The second method the enemy uses is to keep us from hearing the truth. You see, the easiest way to know our worth is to find out what the One who created you has to say about you. The word of God is the most valuable resource to help you recognize your worth and build your self-esteem because it tells you the truth about yourself. (John 8:32). Without question, God’s word is the key to knowing your true worth.
God’s truth is what gives us power against the devil’s lies: The devil whispered a storm is coming, the warrior replied I am the storm.
When you know your worth, you will embrace the uniqueness of who you are. Every unique and quirky characteristic you possess, you will celebrate. It is how God wired you. It’s the purpose for which He made you. You won’t compare yourself to others or try to modify your unique self in an effort to conform to society. Instead, you will find joy in simply being you. And, God will use you for His purpose given the chance.

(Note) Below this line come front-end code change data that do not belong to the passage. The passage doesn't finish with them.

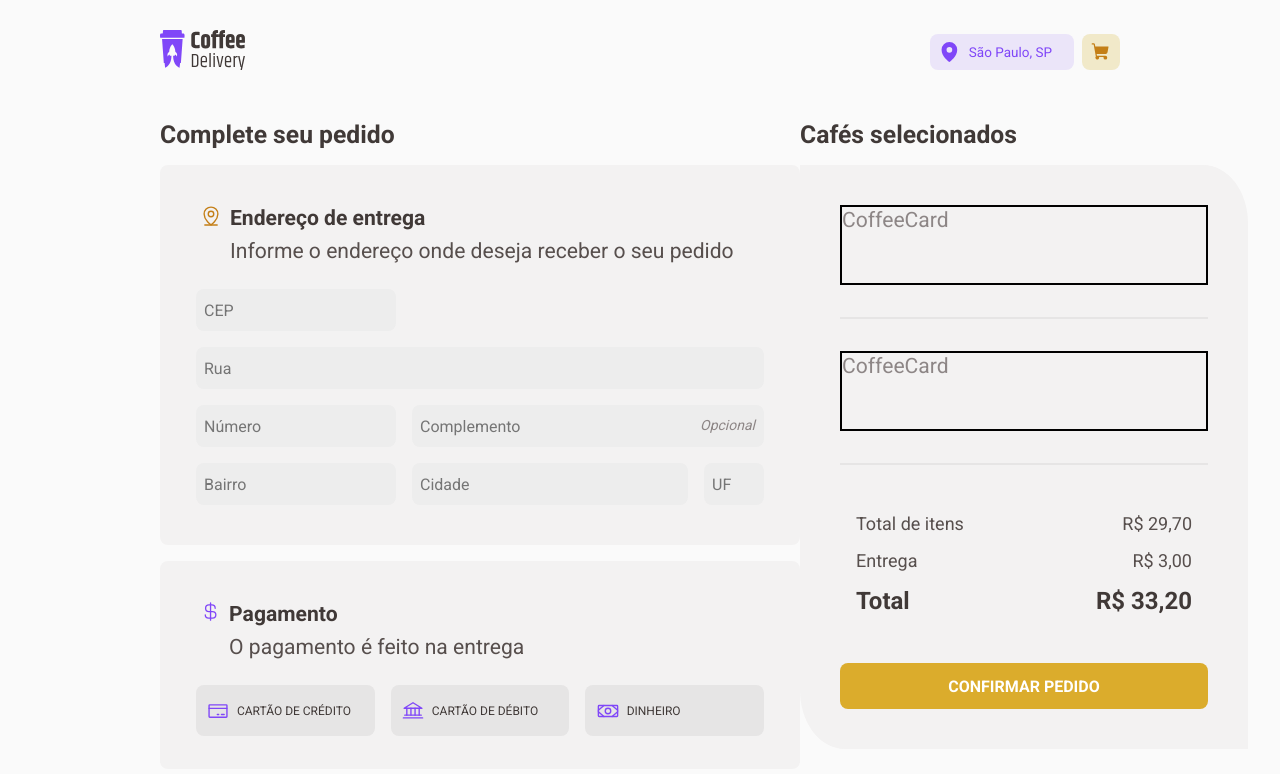
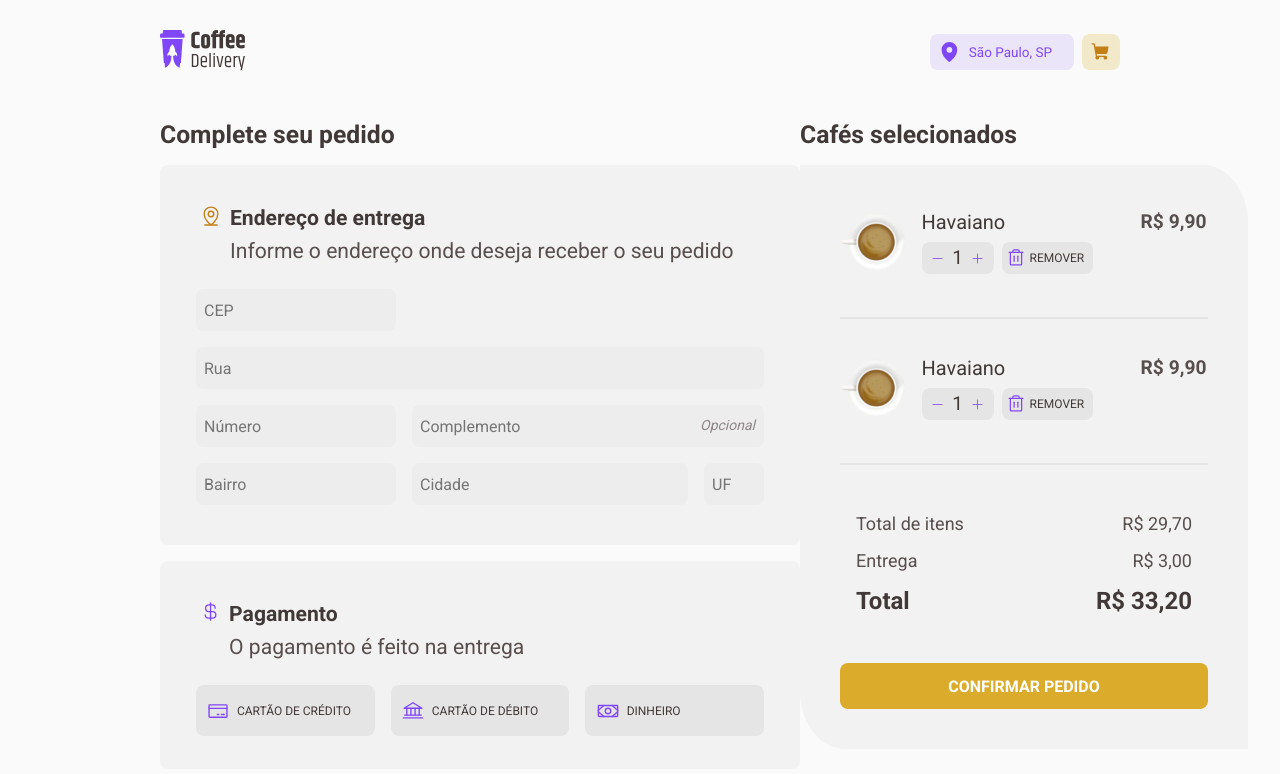
Before and after one commit to chelfonseca/coffee-delivery, a React (Vite) app: page /checkout in a window 1280 px wide. Shown: the top 774 px of the page. Built offline with nearby package versions, Linux system fonts and the light colour scheme.

Commit message:
CoffeeCardSelected component

```diff
--- /dev/null
+++ b/src/components/Counter/index.tsx
@@ -0,0 +1,16 @@
+import { Plus, Minus } from 'phosphor-react'
+import { CounterContainer } from './styles'
+
+export function Counter() {
+  return (
+    <CounterContainer>
+      <div>
+        <Minus size={13} />
+      </div>
+      <span>1</span>
+      <div>
+        <Plus size={13} />
+      </div>
+    </CounterContainer>
+  )
+}
--- /dev/null
+++ b/src/components/Counter/styles.ts
@@ -0,0 +1,29 @@
+import styled from 'styled-components'
+
+export const CounterContainer = styled.div`
+  width: 4.5rem;
+  height: 100%;
+  display: flex;
+  align-items: center;
+  justify-content: center;
+  background-color: ${(props) => props.theme['base-button']};
+  color: ${(props) => props.theme.purple};
+  margin-right: 0.5rem;
+  border-radius: 8px;
+  transition: background-color 0.5s ease-in-out;
+
+  span {
+    font-family: 'Roboto', sans-serif;
+    font-size: 1.2rem;
+    color: ${(props) => props.theme['base-subtitle']};
+    font-weight: 400;
+    padding: 0;
+    margin: 0 0.5rem;
+  }
+
+  div {
+    :hover {
+      color: ${(props) => props.theme['base-title']};
+    }
+  }
+`
--- /dev/null
+++ b/src/pages/Checkout/Components/Selected/Components/CoffeeCardSelected/index.tsx
@@ -0,0 +1,34 @@
+import {
+  Actions,
+  CoffeeCardSelectedContainer,
+  Details,
+  InfoContainer,
+  Remove,
+} from './styles'
+
+import { Trash } from 'phosphor-react'
+
+import { Counter } from '../../../../../../components/Counter'
+
+import havaiano from '../../../../../../assets/coffeeImages/havaiano.svg'
+
+export function CoffeeCardSelected() {
+  return (
+    <CoffeeCardSelectedContainer>
+      <InfoContainer>
+        <img src={havaiano} alt="" />
+        <Details>
+          <p>Havaiano</p>
+          <Actions>
+            <Counter />
+            <Remove>
+              <Trash size={20} />
+              <p>Remover</p>
+            </Remove>
+          </Actions>
+        </Details>
+      </InfoContainer>
+      <span>R$ 9,90</span>
+    </CoffeeCardSelectedContainer>
+  )
+}
--- /dev/null
+++ b/src/pages/Checkout/Components/Selected/Components/CoffeeCardSelected/styles.ts
@@ -0,0 +1,74 @@
+import styled from 'styled-components'
+
+export const CoffeeCardSelectedContainer = styled.div`
+  width: 23rem;
+  height: 5rem;
+  display: flex;
+  align-self: start;
+  justify-content: space-between;
+  padding: 0.3rem 0.1rem;
+
+  span {
+    color: ${(props) => props.theme['base-text']};
+    font-size: 1.2rem;
+    font-weight: 700;
+  }
+`
+export const InfoContainer = styled.div`
+  width: 16rem;
+  height: 4rem;
+  display: flex;
+  gap: 1rem;
+
+  img {
+    width: 4rem;
+    height: 4rem;
+  }
+
+  p {
+    color: ${(props) => props.theme['base-subtitle']};
+    font-size: 1.25rem;
+  }
+`
+export const Details = styled.div`
+  width: 11rem;
+  height: 3.9rem;
+  display: flex;
+  flex-direction: column;
+  gap: 0.5rem;
+`
+export const Actions = styled.div`
+  width: 10.7rem;
+  height: 2rem;
+  display: flex;
+`
+export const Remove = styled.button`
+  width: 5.7rem;
+  height: 2rem;
+  border: none;
+  border-radius: 8px;
+  background-color: ${(props) => props.theme['base-button']};
+  color: ${(props) => props.theme.purple};
+  display: flex;
+  flex-direction: row;
+  align-items: center;
+  justify-content: left;
+  gap: 0.2rem;
+  padding-left: 0.3rem;
+
+  transition: background-color 0.5s ease-in-out;
+
+  p {
+    color: ${(props) => props.theme['base-subtitle']};
+    font-size: 0.75rem;
+    text-transform: uppercase;
+  }
+
+  :hover {
+    background-color: ${(props) => props.theme['base-hover']};
+  }
+  :focus {
+    background-color: ${(props) => props.theme['purple-light']};
+    box-shadow: 0 0 0 2px ${(props) => props.theme.purple};
+  }
+`
--- a/src/pages/Checkout/Components/Selected/index.tsx
+++ b/src/pages/Checkout/Components/Selected/index.tsx
@@ -1,13 +1,18 @@
-import { SelectedContainer, SelectedContainerMain } from './styles'
+import { CoffeeCardSelected } from './Components/CoffeeCardSelected'
+import {
+  PurchaseButton,
+  SelectedContainer,
+  SelectedContainerMain,
+} from './styles'
 
 export function Selected() {
   return (
     <SelectedContainer>
       <h3>Cafés selecionados</h3>
       <SelectedContainerMain>
-        <div>CoffeeCard</div>
+        <CoffeeCardSelected />
         <hr />
-        <div>CoffeeCard</div>
+        <CoffeeCardSelected />
         <hr />
         <table>
           <tbody>
@@ -27,7 +32,7 @@ export function Selected() {
             </tr>
           </tfoot>
         </table>
-        <button>Confirmar Pedido</button>
+        <PurchaseButton>Confirmar Pedido</PurchaseButton>
       </SelectedContainerMain>
     </SelectedContainer>
   )
--- a/src/pages/Checkout/Components/Selected/styles.ts
+++ b/src/pages/Checkout/Components/Selected/styles.ts
@@ -19,12 +19,6 @@ export const SelectedContainerMain = styled.main`
   padding: 2.5rem;
   border-bottom-left-radius: 10%;
   border-top-right-radius: 10%;
-
-  div {
-    width: 23rem;
-    height: 5rem;
-    border: 2px solid black;
-  }
 
   hr {
     width: 100%;
@@ -56,8 +50,8 @@ export const SelectedContainerMain = styled.main`
       }
     }
   }
-
-  button {
+`
+export const PurchaseButton = styled.button`
   width: 23rem;
   height: 2.9rem;
   background-color: ${(props) => props.theme.yellow};
@@ -74,5 +68,4 @@ export const SelectedContainerMain = styled.main`
   :hover {
     background-color: ${(props) => props.theme['yellow-dark']};
   }
-  }
 `
--- a/src/pages/Home/Components/CoffeeList/Components/CoffeeCard/Components/Buy/index.tsx
+++ b/src/pages/Home/Components/CoffeeList/Components/CoffeeCard/Components/Buy/index.tsx
@@ -1,20 +1,13 @@
-import { AddButton, BuyContainer } from './styles'
-import { Plus, Minus, ShoppingCart } from 'phosphor-react'
+import { BuyContainer } from './styles'
+import { Counter } from '../../../../../../../../components/Counter'
+import { ShoppingCart } from 'phosphor-react'
 
 export function Buy() {
   return (
     <BuyContainer>
       <p>R$</p>
       <span>9,90</span>
-      <AddButton>
-        <div>
-          <Minus size={13} />
-        </div>
-        <span>1</span>
-        <div>
-          <Plus size={13} />
-        </div>
-      </AddButton>
+      <Counter />
       <button>
         <ShoppingCart size={22} weight="fill" />
       </button>
--- a/src/pages/Home/Components/CoffeeList/Components/CoffeeCard/Components/Buy/styles.ts
+++ b/src/pages/Home/Components/CoffeeList/Components/CoffeeCard/Components/Buy/styles.ts
@@ -36,30 +36,3 @@ export const BuyContainer = styled.div`
     margin: 0 1.5rem 0 0.5rem;
   }
 `
-export const AddButton = styled.div`
-  width: 4.5rem;
-  height: 100%;
-  display: flex;
-  align-items: center;
-  justify-content: center;
-  background-color: ${(props) => props.theme['base-button']};
-  color: ${(props) => props.theme.purple};
-  margin-right: 0.5rem;
-  border-radius: 8px;
-  transition: background-color 0.5s ease-in-out;
-
-  span {
-    font-family: 'Roboto', sans-serif;
-    font-size: 1.2rem;
-    color: ${(props) => props.theme['base-subtitle']};
-    font-weight: 400;
-    padding: 0;
-    margin: 0 0.5rem;
-  }
-
-  div {
-    :hover {
-      color: ${(props) => props.theme['base-title']};
-    }
-  }
-`
--- a/src/pages/Home/Components/CoffeeList/Components/CoffeeCard/index.tsx
+++ b/src/pages/Home/Components/CoffeeList/Components/CoffeeCard/index.tsx
@@ -1,6 +1,6 @@
 import { CoffeeCardContainer, Description, Tags, Tag } from './styles'
 
-import havaiano from '../../coffeeImages/havaiano.svg'
+import havaiano from '../../../../../../assets/coffeeImages/havaiano.svg'
 import { Buy } from './Components/Buy'
 
 interface CoffeeCardProps {
```
Also changed, not shown: src/assets/coffeeImages/havaiano.svg (renamed from src/pages/Home/Components/CoffeeList/coffeeImages/havaiano.svg). Lines whose indentation alone changed are shown as unchanged.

Happy Mother’s Day to all the women who give daily to their children. Who enjoy the love of a child, the heartbreak and the struggles. To sleepless nights, hospital stays and ER runs. To ball games, music recitals and dance classes. To snuggles, art projects and homework.
And, to all the mothers who know the anguish of lost motherhood. To have carried a child for a week, a month or into life, only to… lose that child. I firmly believe there is no greater heartbreak in this life than the loss of a child; whether the loss came before your child took their first breath, or as you stood helplessly by as your child took their last breath.
And, to all the mothers who never carried, raised or brought a child into this world. Who know what it is to try, and try again, yet experience the “not meant to be” heartbreak. Who hear the words Happy Mother’s Day and feel the stab of pain, that lessens over the years, but never completely goes away. But at the same time have been there to love and support other mothers as they raise their children. To stand in the gap in prayer and in place when called upon. To be the designated mother to many, if and when, God sees fit.
To all women who have the eternal flame of nurturing, this is a day about who you are. To your very core, as God uniquely designed you. Designed you to care for, encourage and guide others to adultness, to wholeness and to Godliness. To all mothers, in actuality or in deed, shine bright and celebrate who you are.
For God and you,